■ **Task brief**
Go through the data below. List every line that holds the word "Advanced".

■ **Records provided**
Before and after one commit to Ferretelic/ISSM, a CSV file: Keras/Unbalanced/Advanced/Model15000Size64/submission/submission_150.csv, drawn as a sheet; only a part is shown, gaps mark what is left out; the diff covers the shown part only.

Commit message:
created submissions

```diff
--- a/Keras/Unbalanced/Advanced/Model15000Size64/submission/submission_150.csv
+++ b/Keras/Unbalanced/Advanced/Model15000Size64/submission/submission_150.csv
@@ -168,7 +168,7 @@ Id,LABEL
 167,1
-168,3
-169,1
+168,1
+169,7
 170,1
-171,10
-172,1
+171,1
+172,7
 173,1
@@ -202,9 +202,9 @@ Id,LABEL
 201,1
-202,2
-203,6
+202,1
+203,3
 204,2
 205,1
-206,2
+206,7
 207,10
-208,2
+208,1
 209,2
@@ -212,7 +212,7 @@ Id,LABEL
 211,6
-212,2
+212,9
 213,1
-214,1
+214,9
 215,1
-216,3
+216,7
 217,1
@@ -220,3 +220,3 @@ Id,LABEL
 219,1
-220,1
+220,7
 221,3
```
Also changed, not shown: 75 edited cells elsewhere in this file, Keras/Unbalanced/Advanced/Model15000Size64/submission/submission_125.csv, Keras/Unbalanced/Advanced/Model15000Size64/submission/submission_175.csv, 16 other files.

...

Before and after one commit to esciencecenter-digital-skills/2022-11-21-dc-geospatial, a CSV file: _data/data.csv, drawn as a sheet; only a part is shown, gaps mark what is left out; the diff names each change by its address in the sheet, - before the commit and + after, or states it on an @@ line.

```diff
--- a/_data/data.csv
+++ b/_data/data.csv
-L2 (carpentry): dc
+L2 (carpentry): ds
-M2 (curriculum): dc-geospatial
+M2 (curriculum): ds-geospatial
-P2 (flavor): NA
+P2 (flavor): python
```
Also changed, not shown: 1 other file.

■ **Response for this exercise**
Before and after one commit to Ferretelic/ISSM, a CSV file: Keras/Unbalanced/Advanced/Model15000Size64/submission/submission_150.csv, drawn as a sheet; only a part is shown, gaps mark what is left out; the diff covers the shown part only.
--- a/Keras/Unbalanced/Advanced/Model15000Size64/submission/submission_150.csv
+++ b/Keras/Unbalanced/Advanced/Model15000Size64/submission/submission_150.csv
Also changed, not shown: 75 edited cells elsewhere in this file, Keras/Unbalanced/Advanced/Model15000Size64/submission/submission_125.csv, Keras/Unbalanced/Advanced/Model15000Size64/submission/submission_175.csv, 16 other files.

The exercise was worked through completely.